:: DATA TO EXAMINE ::

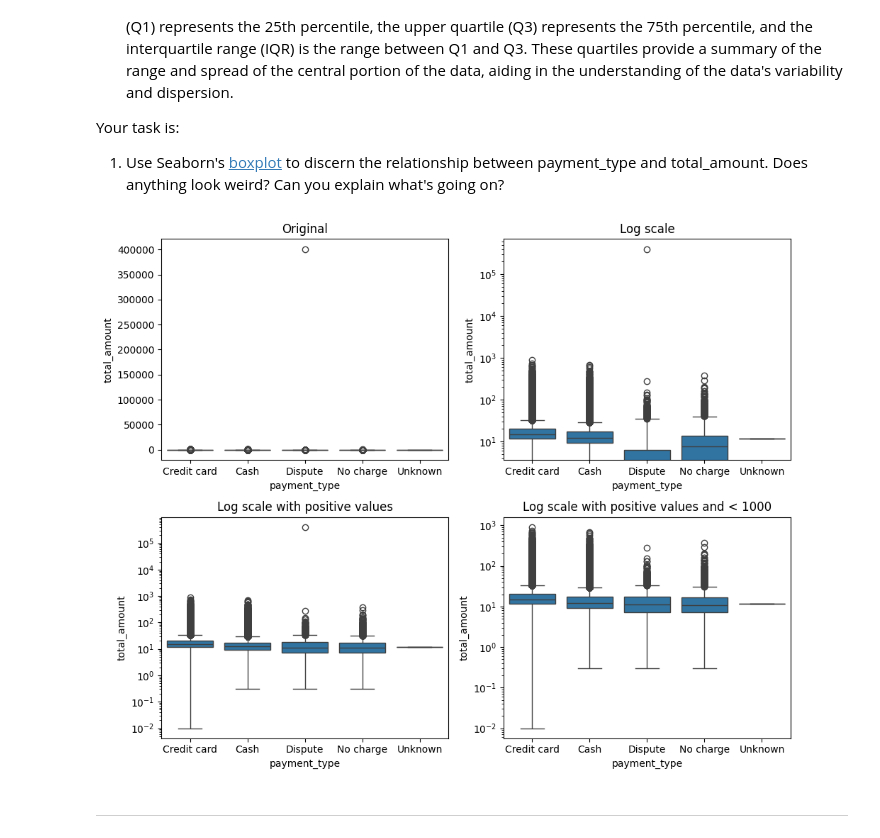
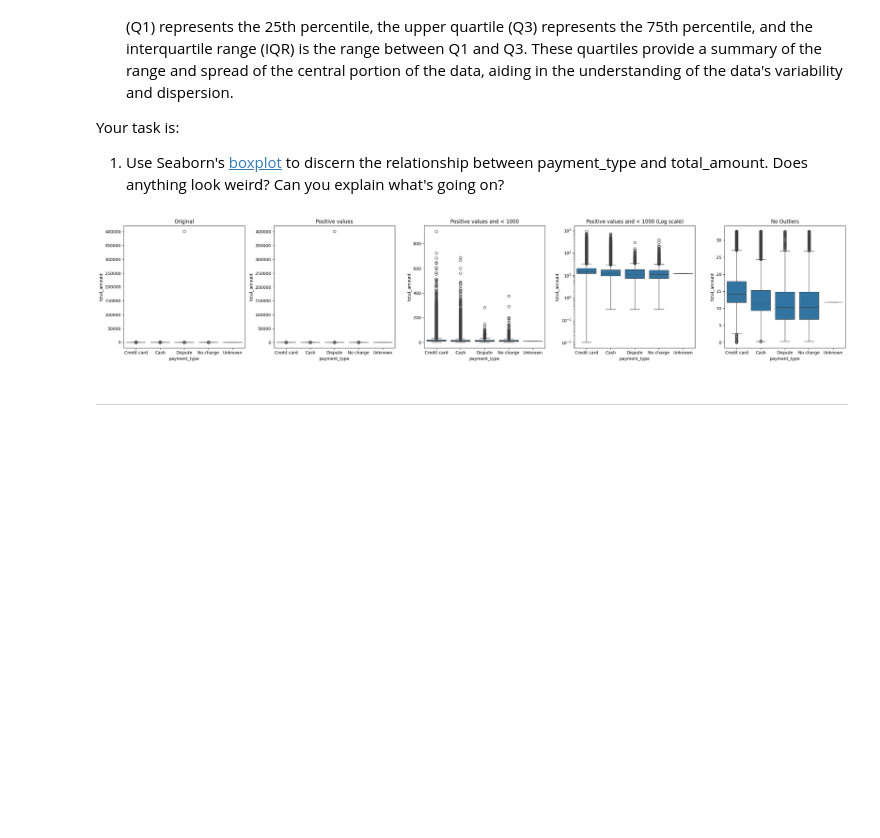
Before and after one commit to gjb117/mec2-projects, a Jupyter notebook: completed/Student_MLE_MiniProject_EDA.ipynb, the cells around one changed output. Saved outputs shown, nothing was run; the diff lists cells and outputs as text; code cells hidden in the pictures; blank space fills up the shorter version.

```diff
--- a/completed/Student_MLE_MiniProject_EDA.ipynb
+++ b/completed/Student_MLE_MiniProject_EDA.ipynb
@@ -579,39 +580,44 @@ Your task is:
 # %%
 # Create a box plot of total amount by payment type. Do you see anything odd?
 
 # Define the payment type dictionary
 payment_dict = {1: 'Credit card', 2: 'Cash', 3: 'No charge', 4: 'Dispute', 5: 'Unknown', 6: 'Voided trip'}
 
 # Replace the numeric payment types with their descriptions
 df['payment_type'] = df['payment_type'].replace(payment_dict)
 
-fig, axs = plt.subplots(2, 2, figsize=(10, 8))
+fig, axs = plt.subplots(1, 5, figsize=(25, 5))
 
 # original
-sns.boxplot(x='payment_type', y='total_amount', data=df, ax=axs[0, 0])
-axs[0, 0].set_title('Original')
+sns.boxplot(x='payment_type', y='total_amount', data=df, ax=axs[0])
+axs[0].set_title('Original')
 
-# log scale
-sns.boxplot(x='payment_type', y='total_amount', data=df, ax=axs[0, 1])
-axs[0, 1].set_yscale('log')
-axs[0, 1].set_title('Log scale')
+# positive values
+df_positive = df[df['total_amount'] > 0]
+sns.boxplot(x='payment_type', y='total_amount', data=df_positive, ax=axs[1])
+axs[1].set_title('Positive values')
 
-# log scale and positive values
-df_positive = df[df['total_amount'] > 0]
-sns.boxplot(x='payment_type', y='total_amount', data=df_positive, ax=axs[1, 0])
-axs[1, 0].set_yscale('log')
-axs[1, 0].set_title('Log scale with positive values')
+# positive values and less than 1000
+df_filtered = df[(df['total_amount'] > 0) & (df['total_amount'] < 1000)]
+sns.boxplot(x='payment_type', y='total_amount', data=df_filtered, ax=axs[2])
+axs[2].set_title('Positive values and < 1000')
 
-# log scale, positive values, and less than 1000
-df_filtered = df[(df['total_amount'] > 0) & (df['total_amount'] < 1000)]
-sns.boxplot(x='payment_type', y='total_amount', data=df_filtered, ax=axs[1, 1])
-axs[1, 1].set_yscale('log')
-axs[1, 1].set_title('Log scale with positive values and < 1000')
+# log transform of positive values and less than 1000
+sns.boxplot(x='payment_type', y='total_amount', data=df_filtered, ax=axs[3])
+axs[3].set_yscale('log')
+axs[3].set_title('Positive values and < 1000 (Log scale)')
 
+# removing remaining outliers by IQR (no log transform)
+Q1 = df_filtered['total_amount'].quantile(0.25)
+Q3 = df_filtered['total_amount'].quantile(0.75)
+IQR = Q3 - Q1
+df_no_outliers = df_filtered[~((df_filtered['total_amount'] < (Q1 - 1.5 * IQR)) | (df_filtered['total_amount'] > (Q3 + 1.5 * IQR)))]
+sns.boxplot(x='payment_type', y='total_amount', data=df_no_outliers, ax=axs[4])
+axs[4].set_title('No Outliers')
 
 plt.tight_layout()
 # %% [output]
-[figure, old version]
+[figure, new version]
 # %% [markdown]
 
 
```
Also changed, not shown: parts of 4 cells of this notebook.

:::

[ACTION ITEM]: Copy the lines above that hold the word "than".

[SOLVED PROBLEM]:
+# positive values and less than 1000
-# log scale, positive values, and less than 1000
+# log transform of positive values and less than 1000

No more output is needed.